A new piece of tech is brightening up the lives of residents and visitors at a Gore care home.

Bupa Windsor Park had a Tovertafel installed recently — a $15,000 piece of equipment which projects images on to a table that respond to a person’s touch, general manager Dale Matthews said.

There were 31 games and activities on the device which catered to different skill levels and abilities, without the need for keyboards or controllers.

‘‘The whole idea of it is they have something that is applicable to their age group but also their mobility and understanding of technology as well.’’

There were also seasonal themed games and activities which were only available at certain times of the year, such as Christmas or Easter.

‘‘It was extremely heartwarming . . .watching them just light up and get really involved in it.

‘‘The communication with other residents starts opening up and sometimes there’s a bit of competitiveness.

‘‘It’s a bit of a game changer for our facility because with staffing like it is . . .we can actually get six [residents] around the table to be engaged in it, which then frees a caregiver up to do other activities.’’

Diversional therapist Karen Bray said it also gave residents something to do with their families when they came to visit.

Fun and games . . . Enjoying one of the activities on Bupa Windsor Park care home’s Tovertafel are residents (from left) Ruby Marshall, Lorraine Robertson, Hazel Stewart and Malcolm Boote.
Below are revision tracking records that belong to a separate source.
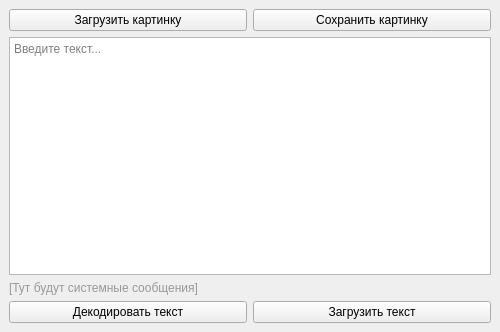
affirVega/Programming, file Lab/05/steganography/mainwindow.ui: the form before one commit.
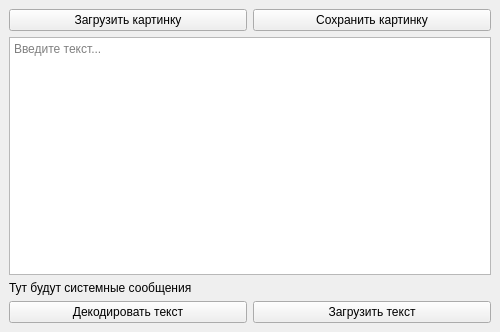
The form after the commit.

Diff of the .ui file:
```diff
--- a/Lab/05/steganography/mainwindow.ui
+++ b/Lab/05/steganography/mainwindow.ui
@@ -58,7 +58,7 @@
        </sizepolicy>
       </property>
       <property name="text">
-       <string>&lt;html&gt;&lt;head/&gt;&lt;body&gt;&lt;p&gt;&lt;span style=&quot; color:#999999;&quot;&gt;[Тут будут системные сообщения]&lt;/span&gt;&lt;/p&gt;&lt;/body&gt;&lt;/html&gt;</string>
+       <string>Тут будут системные сообщения</string>
       </property>
       <property name="scaledContents">
        <bool>false</bool>
```
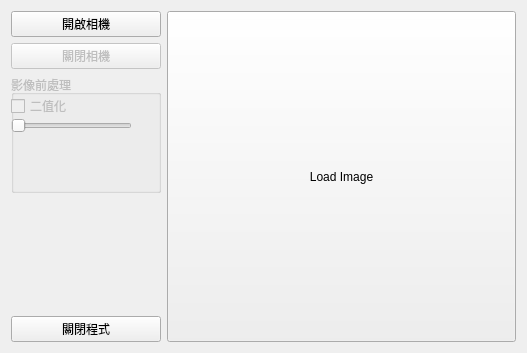
HsuHsiaoHsuan/FlySDK_Qt_OpenCV, file widget.ui: the form before one commit.
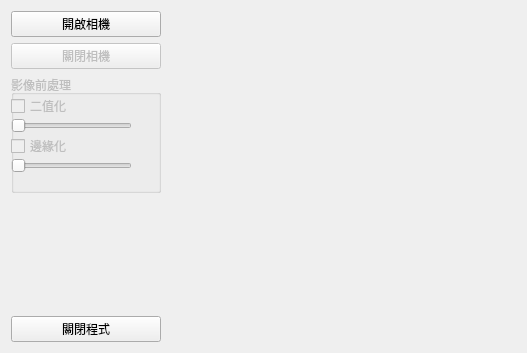
The form after the commit.

Diff of the .ui file:
```diff
--- a/widget.ui
+++ b/widget.ui
@@ -116,6 +116,45 @@
          <string/>
         </property>
        </widget>
+       <widget class="QCheckBox" name="checkBox_canny">
+        <property name="geometry">
+         <rect>
+          <x>0</x>
+          <y>60</y>
+          <width>86</width>
+          <height>22</height>
+         </rect>
+        </property>
+        <property name="text">
+         <string>邊緣化</string>
+        </property>
+       </widget>
+       <widget class="QSlider" name="horizontalSlider_canny">
+        <property name="geometry">
+         <rect>
+          <x>0</x>
+          <y>80</y>
+          <width>121</width>
+          <height>21</height>
+         </rect>
+        </property>
+        <property name="orientation">
+         <enum>Qt::Horizontal</enum>
+        </property>
+       </widget>
+       <widget class="QLabel" name="label_cannyValue">
+        <property name="geometry">
+         <rect>
+          <x>120</x>
+          <y>80</y>
+          <width>21</width>
+          <height>21</height>
+         </rect>
+        </property>
+        <property name="text">
+         <string/>
+        </property>
+       </widget>
       </widget>
      </item>
      <item>
@@ -141,7 +180,7 @@
     </layout>
    </item>
    <item row="0" column="1">
-    <widget class="QToolButton" name="toolButton">
+    <widget class="QLabel" name="label_image">
      <property name="sizePolicy">
       <sizepolicy hsizetype="Expanding" vsizetype="Expanding">
        <horstretch>0</horstretch>
@@ -158,7 +197,7 @@
       <cursorShape>CrossCursor</cursorShape>
      </property>
      <property name="text">
-      <string>Load Image</string>
+      <string/>
      </property>
     </widget>
    </item>
```
Left out of the diff: 16 changed lines with no effect on the pictures.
PHOTO: MICHAEL CURREEN

The Tovertafel was being rolled out across all 27 of Bupa’s facilities that offered dementialevel care.

After an initial pilot in six care homes, dementia care adviser Beth McDougall said the technology had proven hugely beneficial.

‘‘Typically, people living with dementia can recede from their environment, but Tovertafel has brought about apparent increased cognitive, physical, and social connectivity in our residents.

‘‘It’s especially helped improve relationships between residents and you can see the difference immediately.’’

Games that included music or song had proven particularly engaging, she said.

‘‘The residents enjoy playing the projected keyboard and often sing along to tunes.

‘‘In some instances, even typically non-verbal residents participate. We hear laughter and see joy. It’s incredible.’’